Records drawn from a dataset
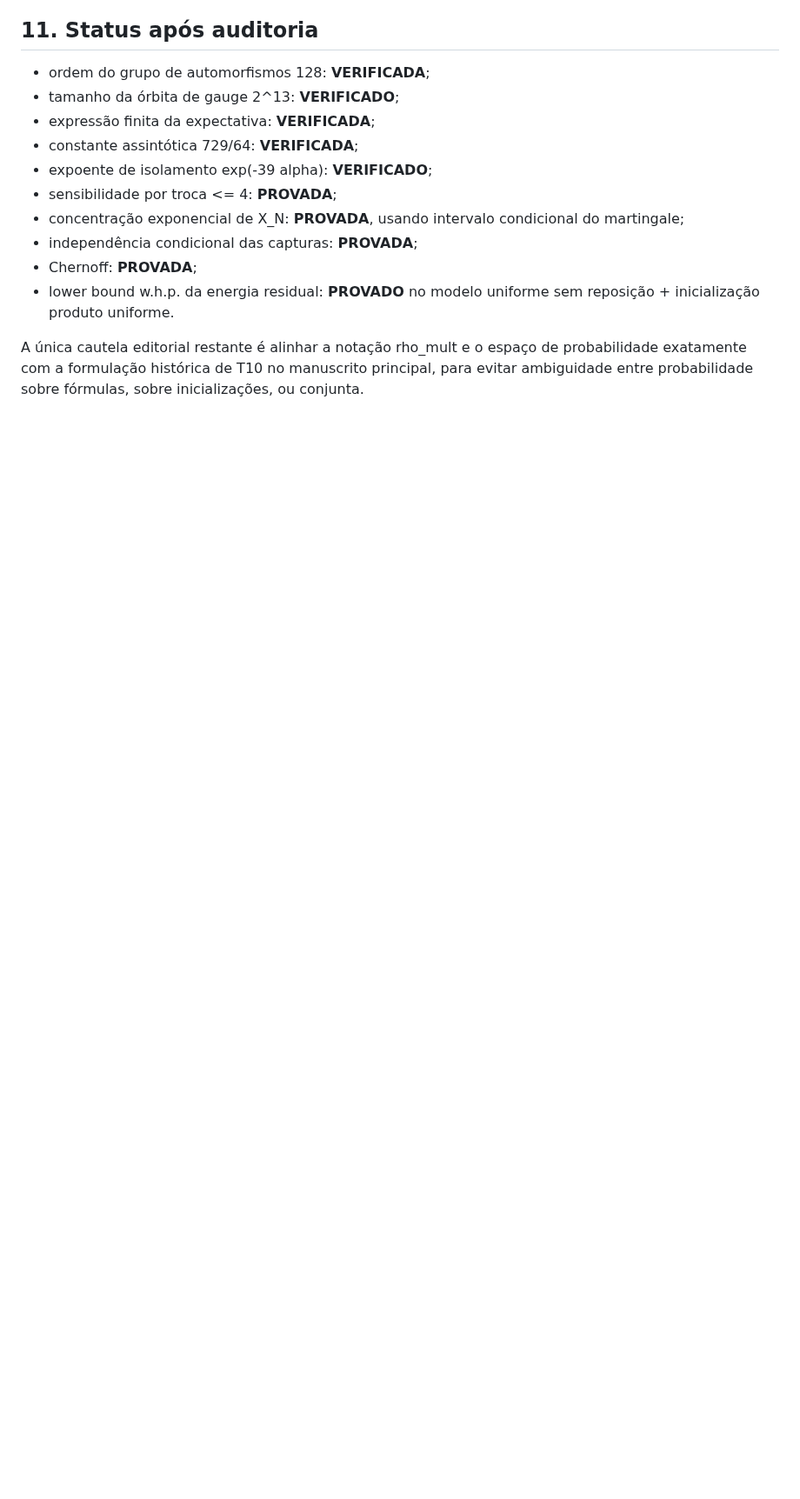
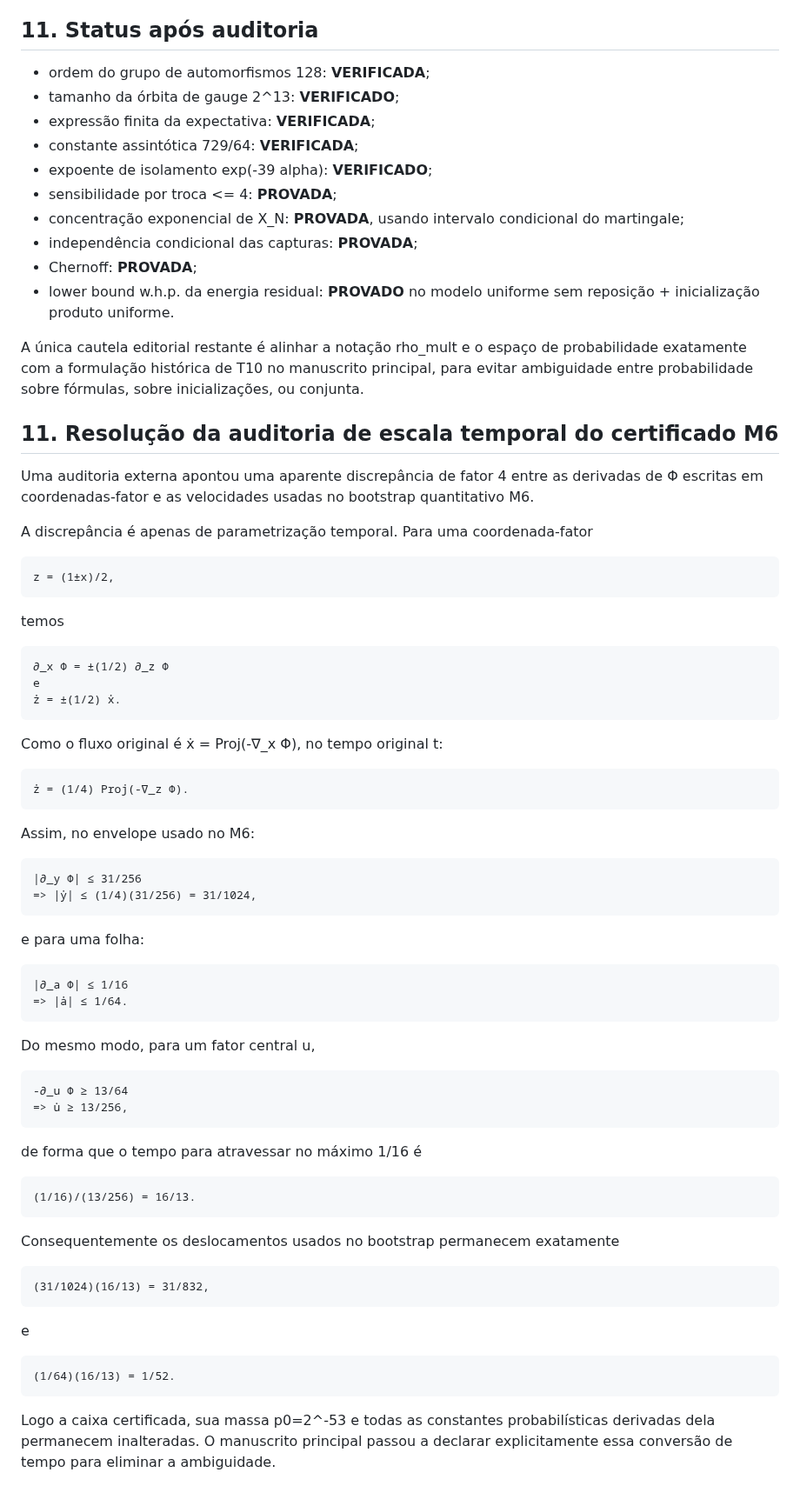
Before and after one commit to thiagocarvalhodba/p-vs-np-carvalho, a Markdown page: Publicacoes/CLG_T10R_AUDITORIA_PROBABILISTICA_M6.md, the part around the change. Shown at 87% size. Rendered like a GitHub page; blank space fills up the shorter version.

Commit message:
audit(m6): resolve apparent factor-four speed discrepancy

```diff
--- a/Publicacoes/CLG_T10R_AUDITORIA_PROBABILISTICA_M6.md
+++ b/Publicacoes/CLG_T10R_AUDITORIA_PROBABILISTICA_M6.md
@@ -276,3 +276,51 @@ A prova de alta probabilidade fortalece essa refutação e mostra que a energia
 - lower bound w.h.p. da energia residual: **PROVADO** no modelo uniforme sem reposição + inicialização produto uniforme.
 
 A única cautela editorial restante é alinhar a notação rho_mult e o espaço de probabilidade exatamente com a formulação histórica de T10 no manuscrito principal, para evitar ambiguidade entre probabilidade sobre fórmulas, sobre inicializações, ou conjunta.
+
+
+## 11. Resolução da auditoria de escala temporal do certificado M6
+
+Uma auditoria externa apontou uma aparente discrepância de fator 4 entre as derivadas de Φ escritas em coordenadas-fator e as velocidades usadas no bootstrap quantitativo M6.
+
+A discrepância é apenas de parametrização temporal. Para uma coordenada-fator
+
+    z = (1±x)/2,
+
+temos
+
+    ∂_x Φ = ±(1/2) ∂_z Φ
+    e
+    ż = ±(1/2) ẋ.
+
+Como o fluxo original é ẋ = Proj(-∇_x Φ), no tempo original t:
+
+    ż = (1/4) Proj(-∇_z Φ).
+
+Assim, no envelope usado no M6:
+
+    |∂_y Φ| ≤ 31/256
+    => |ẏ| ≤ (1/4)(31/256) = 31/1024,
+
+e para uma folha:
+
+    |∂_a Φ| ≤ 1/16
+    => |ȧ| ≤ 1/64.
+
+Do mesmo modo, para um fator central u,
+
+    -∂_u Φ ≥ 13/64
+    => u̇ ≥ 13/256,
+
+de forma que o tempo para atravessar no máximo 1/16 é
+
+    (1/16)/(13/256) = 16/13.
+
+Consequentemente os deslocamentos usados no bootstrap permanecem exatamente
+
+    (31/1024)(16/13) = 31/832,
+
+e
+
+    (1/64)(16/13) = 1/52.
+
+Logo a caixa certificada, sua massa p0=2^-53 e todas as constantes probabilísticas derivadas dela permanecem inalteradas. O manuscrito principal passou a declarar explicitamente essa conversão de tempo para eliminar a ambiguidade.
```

...

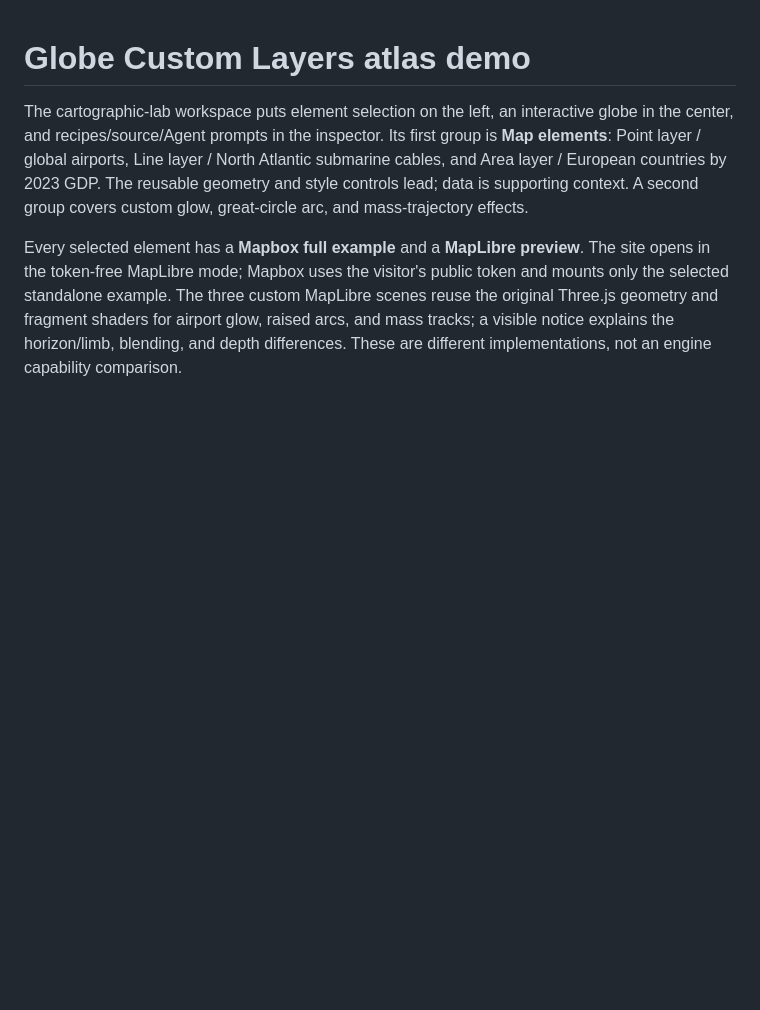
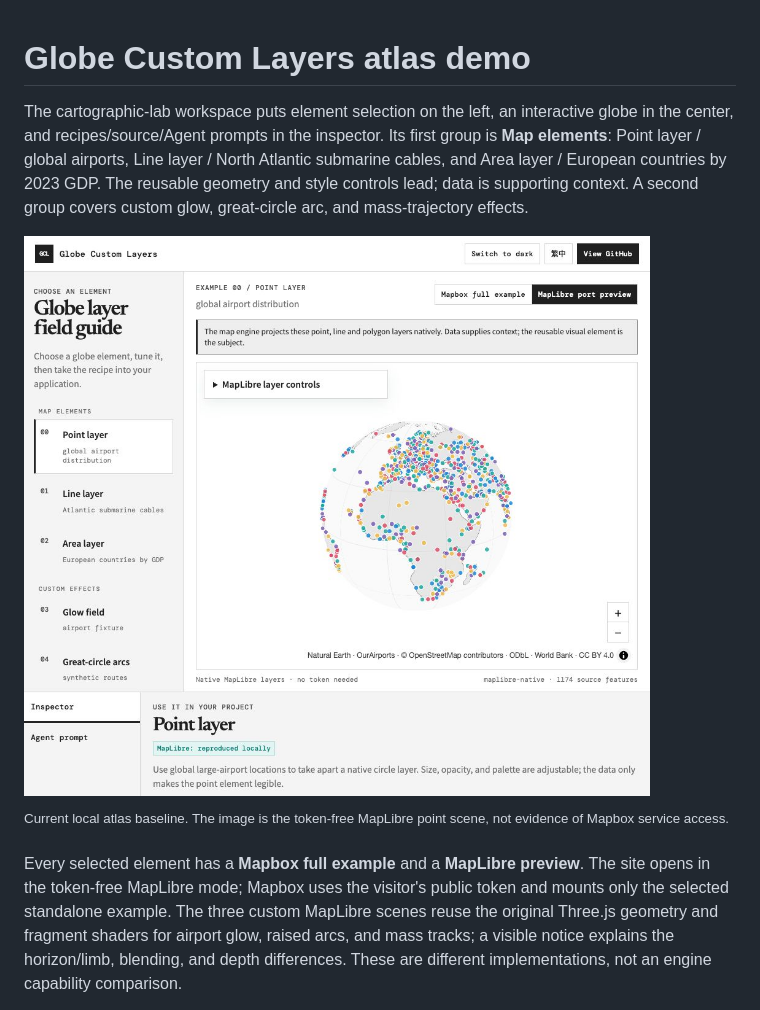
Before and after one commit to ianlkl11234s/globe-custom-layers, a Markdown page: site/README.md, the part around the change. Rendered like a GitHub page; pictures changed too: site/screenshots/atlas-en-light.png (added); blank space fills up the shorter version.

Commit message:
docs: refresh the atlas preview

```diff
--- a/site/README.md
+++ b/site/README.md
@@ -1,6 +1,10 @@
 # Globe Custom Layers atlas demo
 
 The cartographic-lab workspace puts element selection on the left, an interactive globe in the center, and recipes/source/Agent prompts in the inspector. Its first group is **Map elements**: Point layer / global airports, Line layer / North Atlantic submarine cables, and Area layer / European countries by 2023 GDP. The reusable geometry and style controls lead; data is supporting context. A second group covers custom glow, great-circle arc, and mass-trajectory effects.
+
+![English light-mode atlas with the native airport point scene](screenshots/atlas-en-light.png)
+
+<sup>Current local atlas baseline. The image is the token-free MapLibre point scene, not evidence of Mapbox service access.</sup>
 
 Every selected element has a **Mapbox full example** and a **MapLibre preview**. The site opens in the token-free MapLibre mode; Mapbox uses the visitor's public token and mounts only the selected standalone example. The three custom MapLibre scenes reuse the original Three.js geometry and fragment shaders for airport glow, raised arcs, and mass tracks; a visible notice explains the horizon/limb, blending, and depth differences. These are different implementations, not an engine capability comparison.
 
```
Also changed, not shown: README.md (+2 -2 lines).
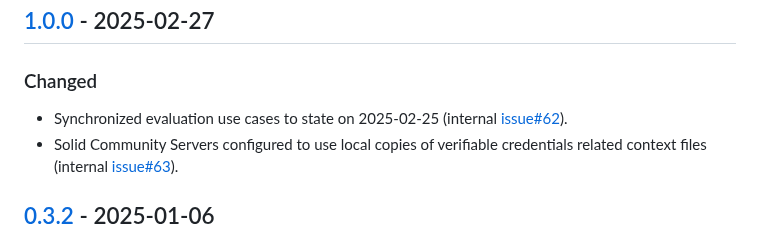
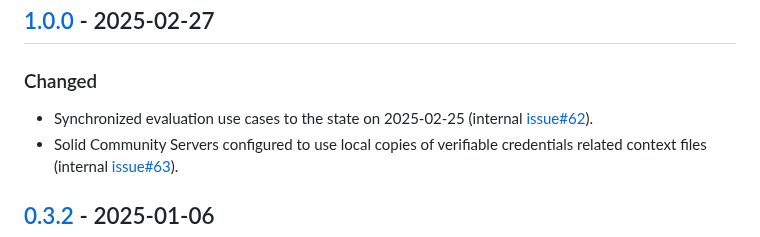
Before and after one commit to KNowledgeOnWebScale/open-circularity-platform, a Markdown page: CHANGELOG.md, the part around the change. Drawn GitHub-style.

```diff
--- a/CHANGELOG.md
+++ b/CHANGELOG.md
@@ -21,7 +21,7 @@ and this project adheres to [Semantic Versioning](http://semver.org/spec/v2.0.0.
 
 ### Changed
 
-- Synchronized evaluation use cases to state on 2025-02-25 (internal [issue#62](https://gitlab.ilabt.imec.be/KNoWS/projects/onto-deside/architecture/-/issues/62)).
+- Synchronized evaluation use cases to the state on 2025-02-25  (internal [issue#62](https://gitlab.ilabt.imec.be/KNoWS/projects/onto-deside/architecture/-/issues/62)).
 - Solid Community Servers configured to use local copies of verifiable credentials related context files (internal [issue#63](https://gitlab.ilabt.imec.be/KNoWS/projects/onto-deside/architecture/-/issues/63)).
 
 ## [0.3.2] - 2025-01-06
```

...

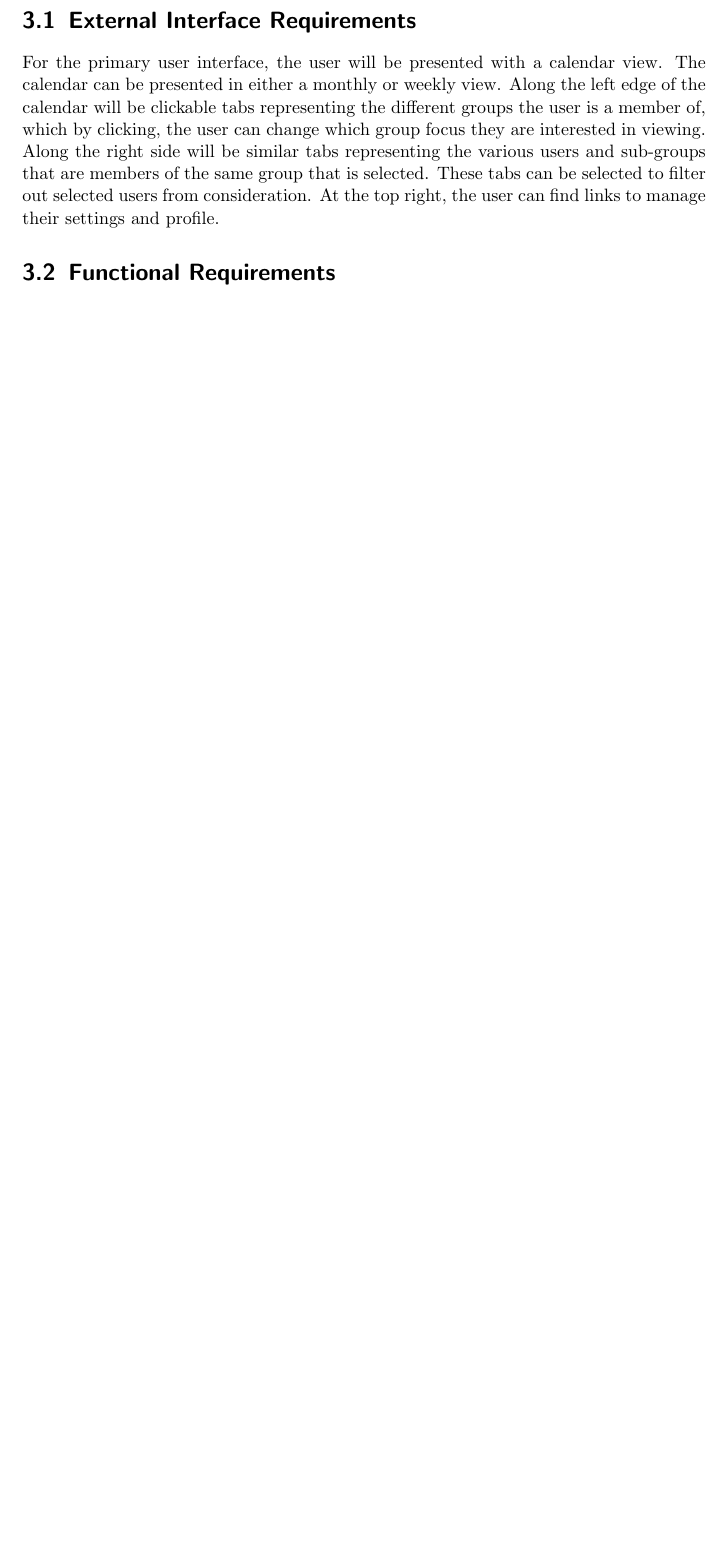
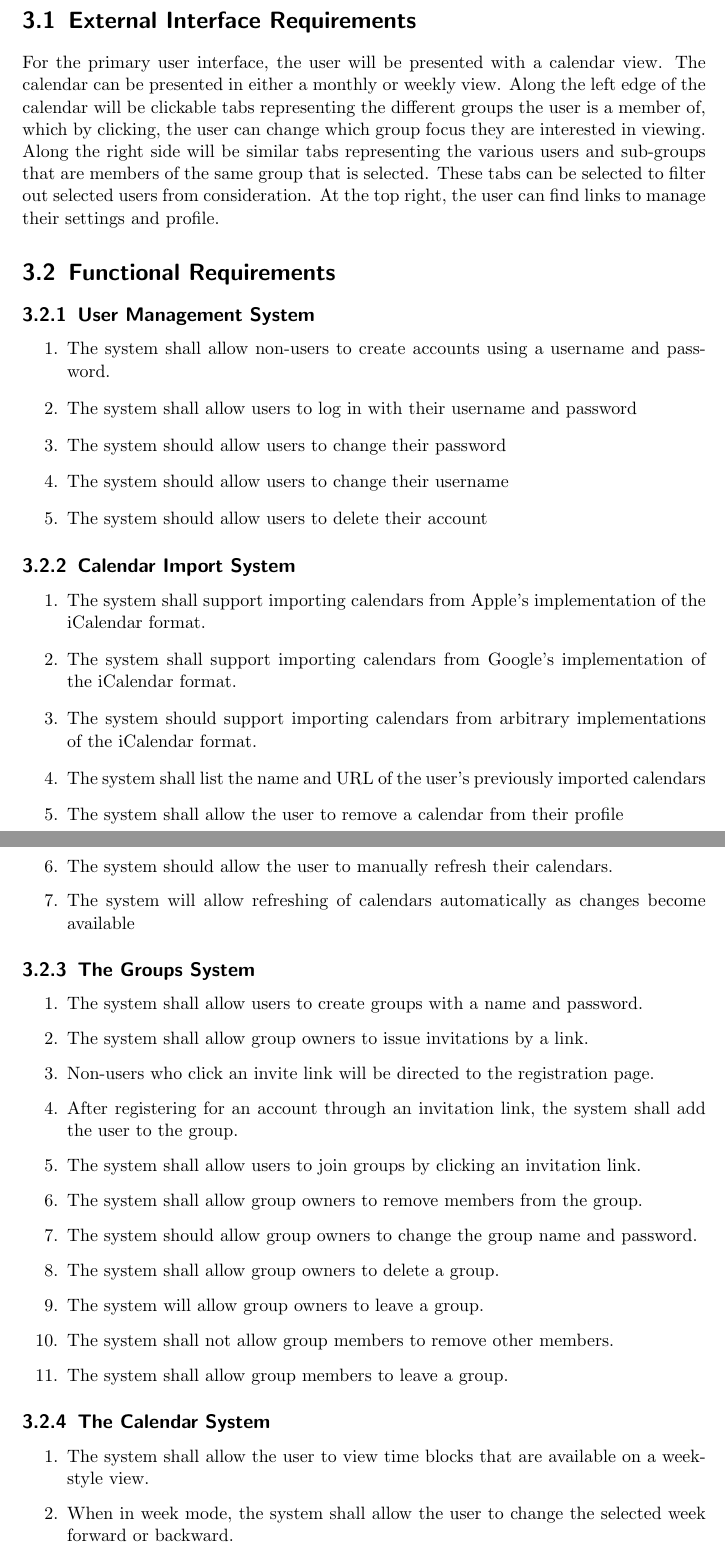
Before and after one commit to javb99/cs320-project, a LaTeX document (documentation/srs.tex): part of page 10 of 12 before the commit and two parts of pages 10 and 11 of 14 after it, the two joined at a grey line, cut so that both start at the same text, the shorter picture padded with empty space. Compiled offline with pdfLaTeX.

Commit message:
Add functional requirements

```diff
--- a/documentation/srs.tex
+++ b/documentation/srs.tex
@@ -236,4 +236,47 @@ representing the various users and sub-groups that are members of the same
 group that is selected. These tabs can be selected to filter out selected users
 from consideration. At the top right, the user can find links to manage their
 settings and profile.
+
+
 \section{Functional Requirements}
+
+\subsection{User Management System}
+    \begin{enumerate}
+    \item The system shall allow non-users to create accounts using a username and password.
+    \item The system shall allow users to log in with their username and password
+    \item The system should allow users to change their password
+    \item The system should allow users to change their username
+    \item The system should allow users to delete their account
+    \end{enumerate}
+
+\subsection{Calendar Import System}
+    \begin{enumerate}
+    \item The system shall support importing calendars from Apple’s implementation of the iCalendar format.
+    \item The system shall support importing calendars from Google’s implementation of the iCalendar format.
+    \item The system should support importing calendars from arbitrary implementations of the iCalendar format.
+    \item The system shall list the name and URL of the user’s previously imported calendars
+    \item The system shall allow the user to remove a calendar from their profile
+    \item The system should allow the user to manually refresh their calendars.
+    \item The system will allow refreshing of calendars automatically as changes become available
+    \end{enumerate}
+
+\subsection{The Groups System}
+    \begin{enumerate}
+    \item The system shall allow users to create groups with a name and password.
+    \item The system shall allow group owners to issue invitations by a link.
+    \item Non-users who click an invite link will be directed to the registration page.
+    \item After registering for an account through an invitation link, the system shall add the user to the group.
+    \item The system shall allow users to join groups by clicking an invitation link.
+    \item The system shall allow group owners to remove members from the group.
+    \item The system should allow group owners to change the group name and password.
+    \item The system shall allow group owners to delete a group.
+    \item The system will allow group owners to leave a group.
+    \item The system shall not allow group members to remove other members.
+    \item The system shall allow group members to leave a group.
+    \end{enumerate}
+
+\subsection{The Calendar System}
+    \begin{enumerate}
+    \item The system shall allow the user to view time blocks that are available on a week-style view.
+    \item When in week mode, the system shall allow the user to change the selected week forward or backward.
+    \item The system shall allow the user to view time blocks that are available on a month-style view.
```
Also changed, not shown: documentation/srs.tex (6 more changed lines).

[EXERCISE OBJECTIVE] Which lines of the records above contain the word "username"? Report each one.

[COMPLETED TASK]
+    \item The system shall allow non-users to create accounts using a username and password.
+    \item The system shall allow users to log in with their username and password
+    \item The system should allow users to change their username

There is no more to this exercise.